Considering myself as a critical humanities-informed social science scholar, my research interests fall into three interrelated fields: post-positivist IR theory & post-western IR theorizing, critical & popular geopolitics in East Asia, and Korea studies with a focus on culture and politics.
Against this broad backdrop, I have been involved with a research project entitled ‘Nationalism and Cultures of (In)security in East Asia’. The theme of this project has been to explore the complex dynamics between public discourse, identity and policy in East Asia in the 21st century. In particular, I am interested in understanding how studies of East Asian security practices/policies need to be better conceptualized in International Relations (IR) studies, on the one hand, and how East Asian discourses of (in)security, which produce novel ideas of understanding the de/construction of national and/or regional identity, can inform contemporary IR theory as well as East Asian politics.
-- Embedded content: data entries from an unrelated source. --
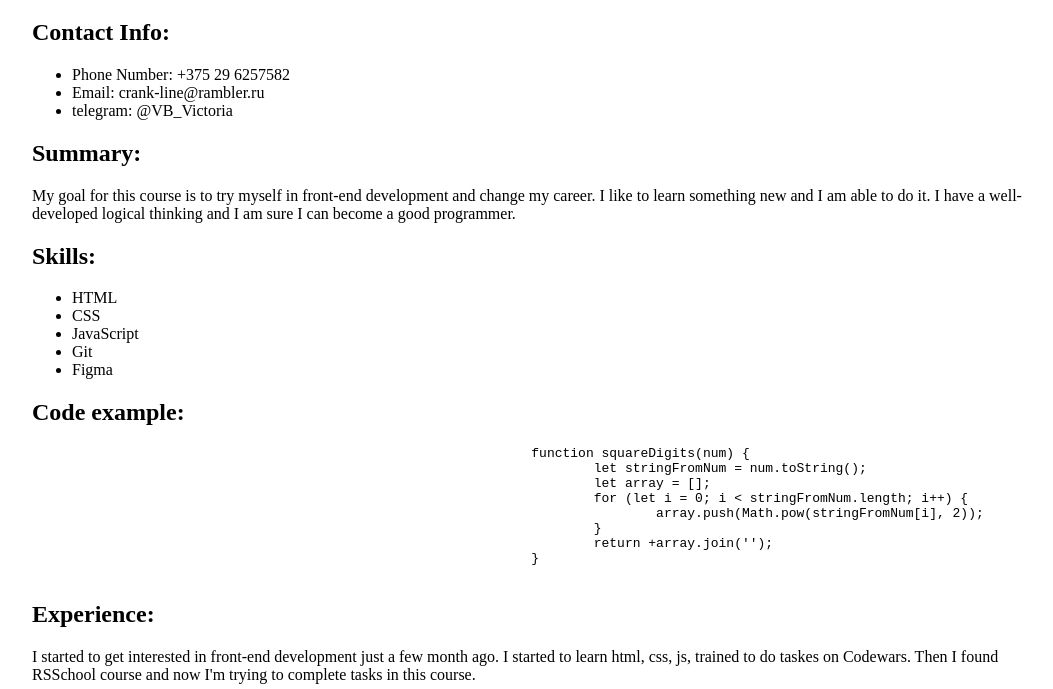
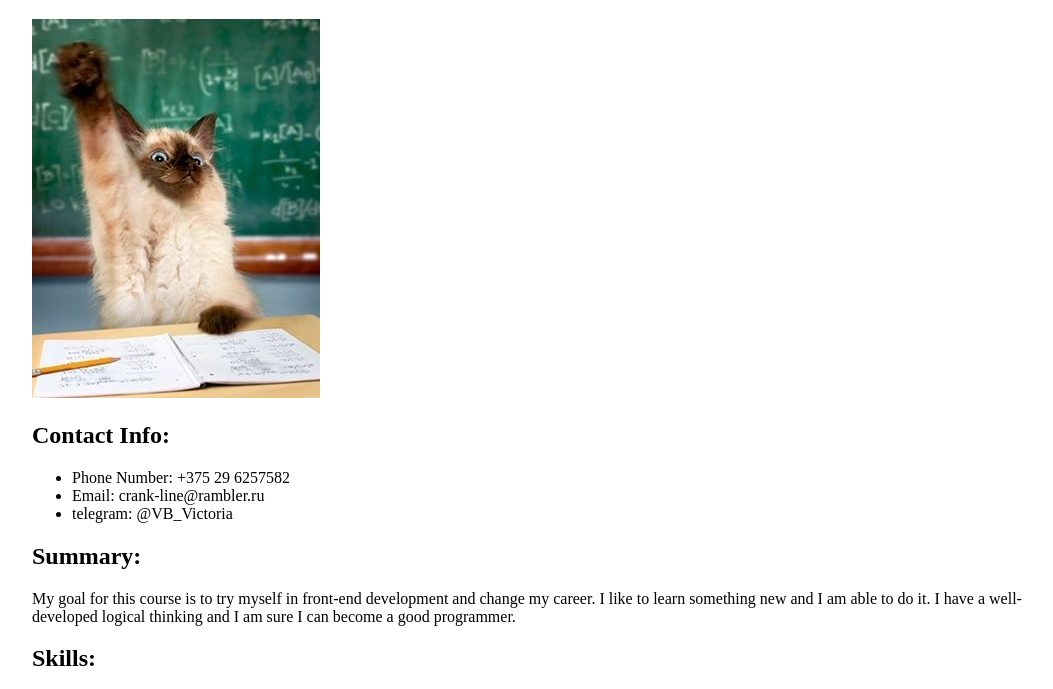
Before and after one commit to spirit1000/rsschool-cv, a plain HTML site: page index.html in a window 1280 px wide. Shown: the part 61-750 px from the top of the page, without its empty margins (96-1149 px from the left). Drawn offline with Linux system fonts and the light colour scheme.

Commit message:
feat: add foto

```diff
--- a/index.html
+++ b/index.html
@@ -19,6 +19,7 @@
     <div class="wrapper">
         <main>
             <section class="contact-info">
+                <img class="foto" src="/assets/Avatar.jpg" alt="foto">
                 <h2>Contact Info:</h2>
                 <p>
                     <ul>
```
Also changed, not shown: assets/Avatar.jpg (added).
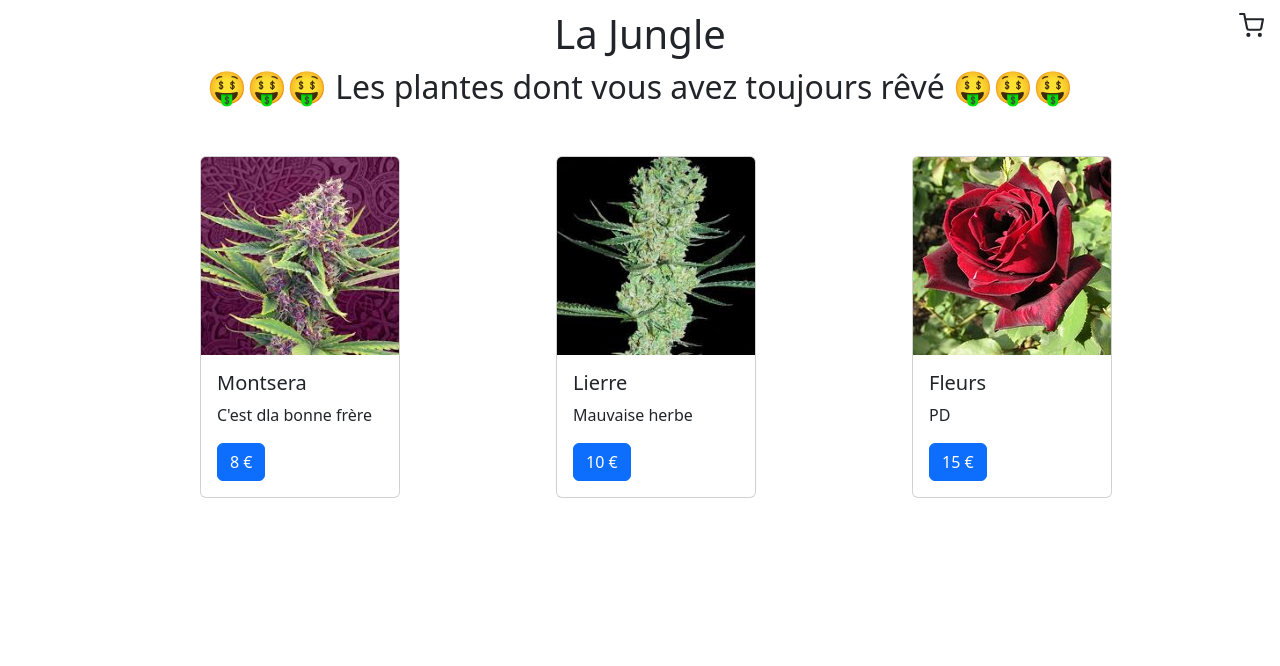
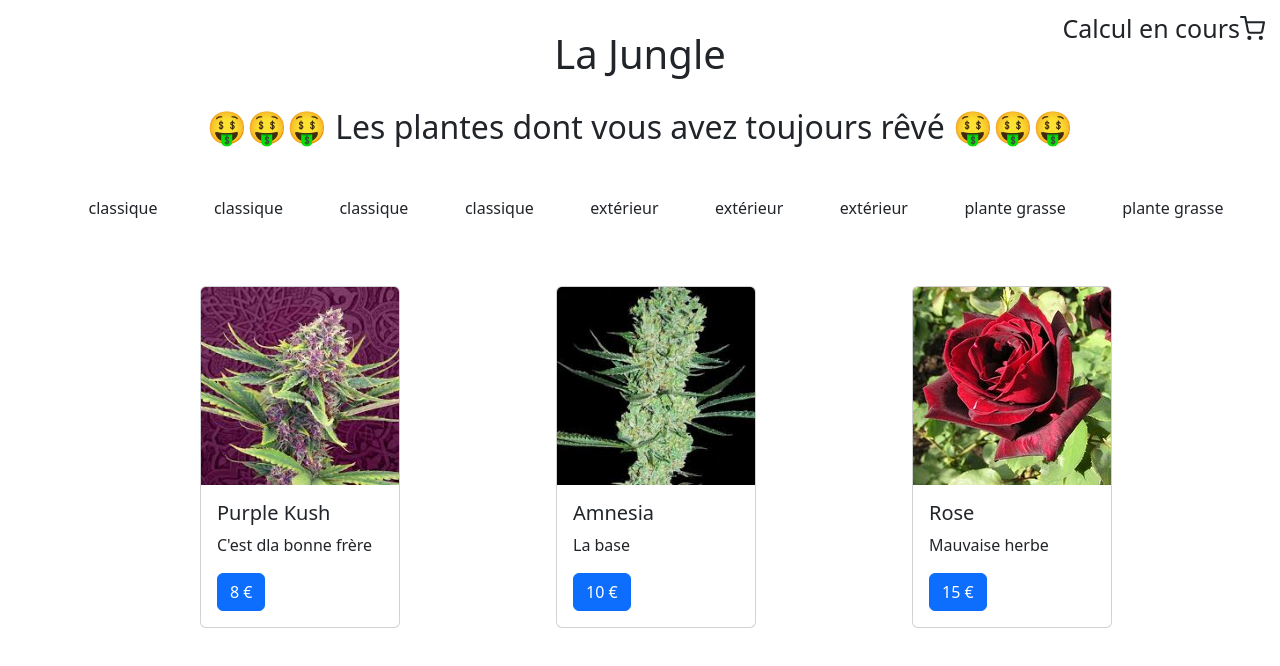
Before and after one commit to ThomasJson/use-react, a React (Create React App) app: page / in a window 1280 px wide. Shown: the top 666 px of the page. Built offline with nearby package versions, Linux system fonts and the light colour scheme.

Commit message:
UL - catgeories

```diff
--- a/src/App.scss
+++ b/src/App.scss
@@ -13,5 +13,5 @@
 }
 
 h1 {
-    margin: 10px 0px 10px 0px !important;
+    margin: 30px 0px 30px 0px !important;
 }
--- a/src/components/banner/Banner.jsx
+++ b/src/components/banner/Banner.jsx
@@ -9,7 +9,7 @@ const Banner = () => {
     <div className="banner">
       <Header />
       <Description />
-      <Cart />
+      <Cart price={"Calcul en cours"}/>
     </div>
   );
 };
--- a/src/components/cart/Cart.jsx
+++ b/src/components/cart/Cart.jsx
@@ -2,10 +2,11 @@ import React from "react";
 import { FiShoppingCart } from "react-icons/fi";
 import "./cart.scss";
 
-const Cart = () => {
+const Cart = ({price}) => {
 
   return (
     <div className="cart">
+      <span>{price}</span>
       <FiShoppingCart />
     </div>
   );
--- a/src/components/cart/cart.scss
+++ b/src/components/cart/cart.scss
@@ -1,8 +1,10 @@
 .cart {
     position: fixed;
-    top: 4px;
-    right: 16px;
+    top: 10px;
+    right: 15px;
     font-size: 25px;
+    display: flex;
+    align-items: center;
 }
 
 li {
--- /dev/null
+++ b/src/components/data/plantList.js
@@ -0,0 +1,47 @@
+export const plantList = [
+	{
+		name: 'monstera',
+		category: 'classique',
+		id: '1ed'
+	},
+	{
+		name: 'ficus lyrata',
+		category: 'classique',
+		id: '2ab'
+	},
+	{
+		name: 'pothos argenté',
+		category: 'classique',
+		id: '3sd'
+	},
+	{
+		name: 'yucca',
+		category: 'classique',
+		id: '4kk'
+	},
+	{
+		name: 'olivier',
+		category: 'extérieur',
+		id: '5pl'
+	},
+	{
+		name: 'géranium',
+		category: 'extérieur',
+		id: '6uo'
+	},
+	{
+		name: 'basilique',
+		category: 'extérieur',
+		id: '7ie'
+	},
+	{
+		name: 'aloe',
+		category: 'plante grasse',
+		id: '8fp'
+	},
+	{
+		name: 'succulente',
+		category: 'plante grasse',
+		id: '9vn'
+	}
+]
--- a/src/components/main/Main.jsx
+++ b/src/components/main/Main.jsx
@@ -1,38 +1,42 @@
 import React from "react";
 import { Container } from "react-bootstrap";
 import Product from "../product/Product";
+import ShoppingList from "../shoppingList/ShoppingList";
 import "./main.scss";
 
 const Main = () => {
   return (
+    <>
+    <ShoppingList />
     <Container fluid id="product-Bloc">
       <ul className="rOw justify-Evenly">
         <li>
           <Product
-            title="Montsera"
-            price="8 €"
+            title="Purple Kush"
+            price={8 + " €"}
             description="C'est dla bonne frère"
             image="./assets/img/purple.jpeg"
           />
         </li>
         <li>
           <Product
-            title="Lierre"
-            price="10 €"
-            description="Mauvaise herbe"
+            title="Amnesia"
+            price={10 + " €"}
+            description="La base"
             image="./assets/img/amne.jpeg"
           />
         </li>
         <li>
           <Product
-            title="Fleurs"
-            price="15 €"
-            description="PD"
+            title="Rose"
+            price={15 + " €"}
+            description="Mauvaise herbe"
             image="./assets/img/rose.jpg"
           />
         </li>
       </ul>
     </Container>
+    </>
   );
 };
 
--- /dev/null
+++ b/src/components/shoppingList/ShoppingList.jsx
@@ -0,0 +1,21 @@
+import React from "react";
+import { plantList } from "../data/plantList";
+import "./shoppingList.scss";
+
+const ShoppingList = () => {
+  const categoryList = plantList.map((cat) => {
+    return <p>{cat.category}</p>;
+  });
+
+  return (
+    <div>
+      <ul className="rOw justify-Evenly category-List">
+        {categoryList.map((plant) => (
+          <li key={plant.id}>{plant}</li>
+        ))}
+      </ul>
+    </div>
+  );
+};
+
+export default ShoppingList;
--- /dev/null
+++ b/src/components/shoppingList/shoppingList.scss
@@ -0,0 +1,3 @@
+.category-List {
+    margin-top: 50px;
+}
```
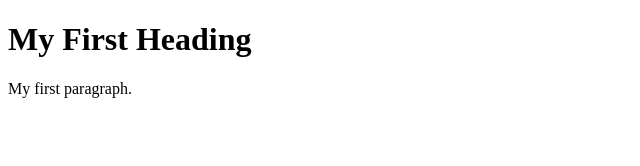
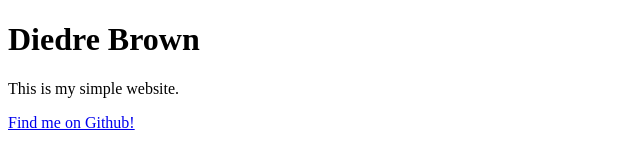
Before and after one commit to browd632/diedre-simple-website, a plain HTML site: page index.html in a window 1280 px wide. Shown: the whole page, without its empty margins (0-640 px from the left). Drawn offline with Linux system fonts and the light colour scheme.

Commit message:
commiting these new changes

```diff
--- a/index.html
+++ b/index.html
@@ -3,9 +3,10 @@
 <html>
 <body>
 
-<h1>My First Heading</h1>
+<h1>Diedre Brown</h1>
 
-<p>My first paragraph.</p>
+<p>This is my simple website.</p>
+<a href="https://github.com/browd632">Find me on Github!</a>
 
 </body>
 </html>
```
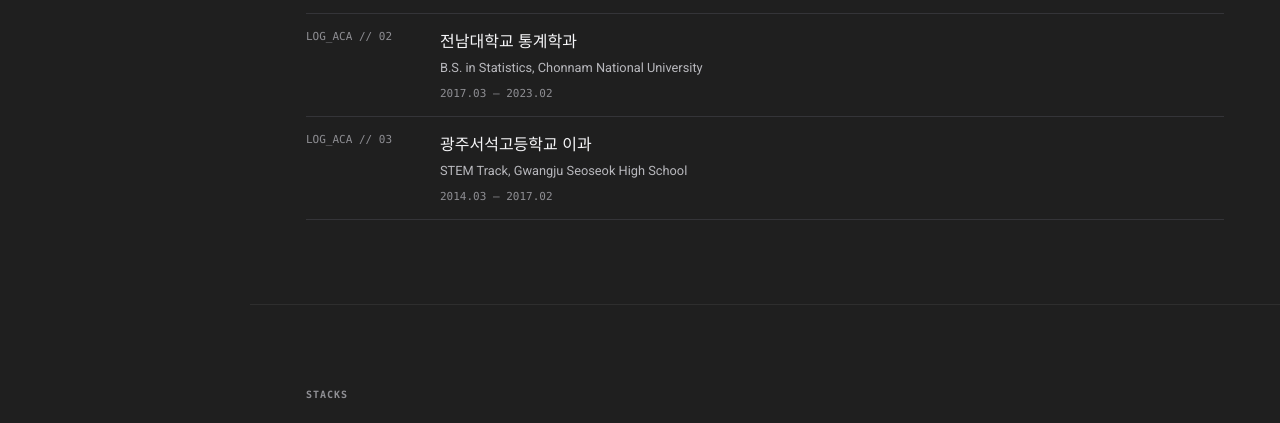
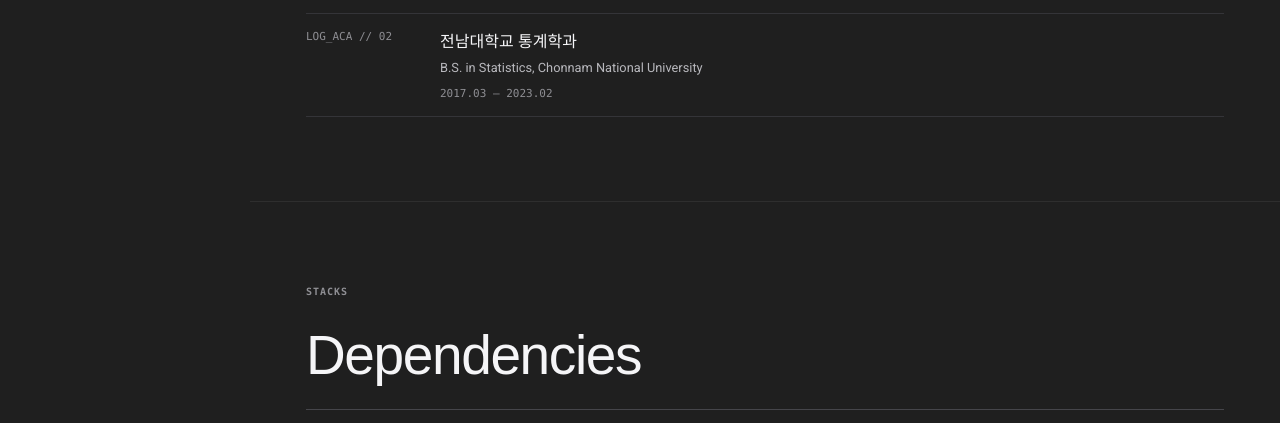
Before and after one commit to Woongs-Kor/Woongs-Kor.github.io, a plain HTML site: page index.html in a window 1280 px wide. Shown: the part 1709-2132 px from the top of the page. Drawn offline with Linux system fonts and the light colour scheme; a web font is replaced by a local one.

Commit message:
학력 수정

```diff
--- a/index.html
+++ b/index.html
@@ -257,15 +257,6 @@
               <p class="log-entry__period">2017.03 – 2023.02</p>
             </div>
           </article>
-
-          <article class="log-entry">
-            <div class="log-entry__id">LOG_ACA // 03</div>
-            <div class="log-entry__body">
-              <h3 class="log-entry__kr">광주서석고등학교 이과</h3>
-              <p class="log-entry__en">STEM Track, Gwangju Seoseok High School</p>
-              <p class="log-entry__period">2014.03 – 2017.02</p>
-            </div>
-          </article>
         </div>
       </div>
     </section>
```
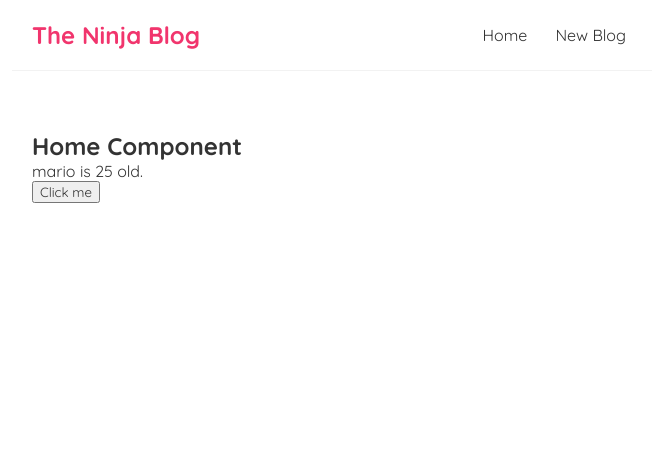
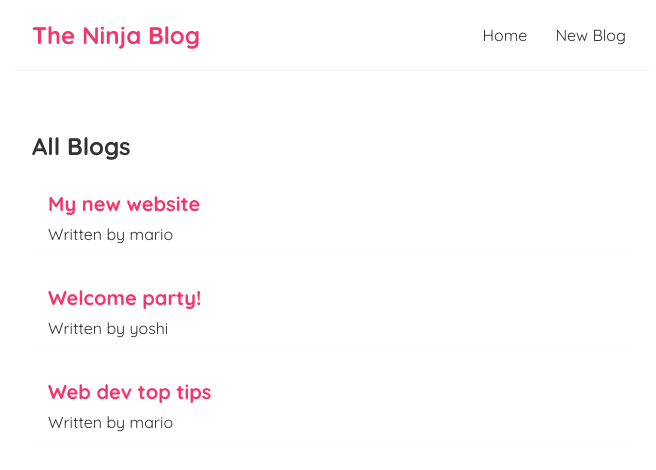
Before and after one commit to NewsonThokchom/ReactPractice, a React (Create React App) app: page /create in a window 1280 px wide. Shown: the top 470 px of the page, without its empty margins (308-964 px from the left). Built offline with nearby package versions, Linux system fonts and the light colour scheme.

Commit message:
BlogList Component added and implemented props

```diff
--- /dev/null
+++ b/src/BlogList.js
@@ -0,0 +1,18 @@
+const BlogList = ({ blogs, title }) => {
+  //   const blogs = props.blogs;
+  //   const title = props.title;
+
+  return (
+    <div className="blog-list">
+      <h2>{title}</h2>
+      {blogs.map((blog) => (
+        <div className="blog-preview" key={blog.id}>
+          <h2>{blog.title}</h2>
+          <p>Written by {blog.author}</p>
+        </div>
+      ))}
+    </div>
+  );
+};
+
+export default BlogList;
--- a/src/Home.js
+++ b/src/Home.js
@@ -1,21 +1,21 @@
 import { useState } from "react";
+import BlogList from "./BlogList";
 
 const Home = () => {
-  //   let name = "mario";
-  const [name, setName] = useState("mario");
-  const [age, setAge] = useState(25);
-  const handleClick = () => {
-    setName("Luigi");
-    setAge(30);
-  };
+  const [blogs, setBlogs] = useState([
+    { title: "My new website", body: "Lorem ipsum..", author: "mario", id: 1 },
+    { title: "Welcome party!", body: "Lorem ipsum..", author: "yoshi", id: 2 },
+    {
+      title: "Web dev top tips",
+      body: "Lorem ipsum..",
+      author: "mario",
+      id: 3,
+    },
+  ]);
 
   return (
     <div className="home">
-      <h2>Home Component</h2>
-      <p>
-        {name} is {age} old.
-      </p>
-      <button onClick={handleClick}>Click me</button>
+      <BlogList blogs={blogs} title="All Blogs" />
     </div>
   );
 };
--- a/src/index.css
+++ b/src/index.css
@@ -33,3 +33,18 @@
   margin: 40px auto;
   padding: 20px;
 }
+
+/* blog previews / list */
+.blog-preview {
+  padding: 10px 16px;
+  margin: 20px 0;
+  border-bottom: 1px solid #fafafa;
+}
+.blog-preview:hover {
+  box-shadow: 1px 3px 5px rgba(0, 0, 0, 0.1);
+}
+.blog-preview h2 {
+  font-size: 20px;
+  color: #f1356d;
+  margin-bottom: 8px;
+}
```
My recent project related to the above topic is ‘Indigenous IR Theory Production in Asia’. I find this topic interesting and important in that it involves the interface between domestic and international politics, between scholarship and statecraft, between culture and politics, as Asian academics and officials take national values and promote them on the world stage as IR theory vis-à-vis mainstream Western-centric IR theory. It also reveals the politics of IR knowledge in a post-hegemonic world.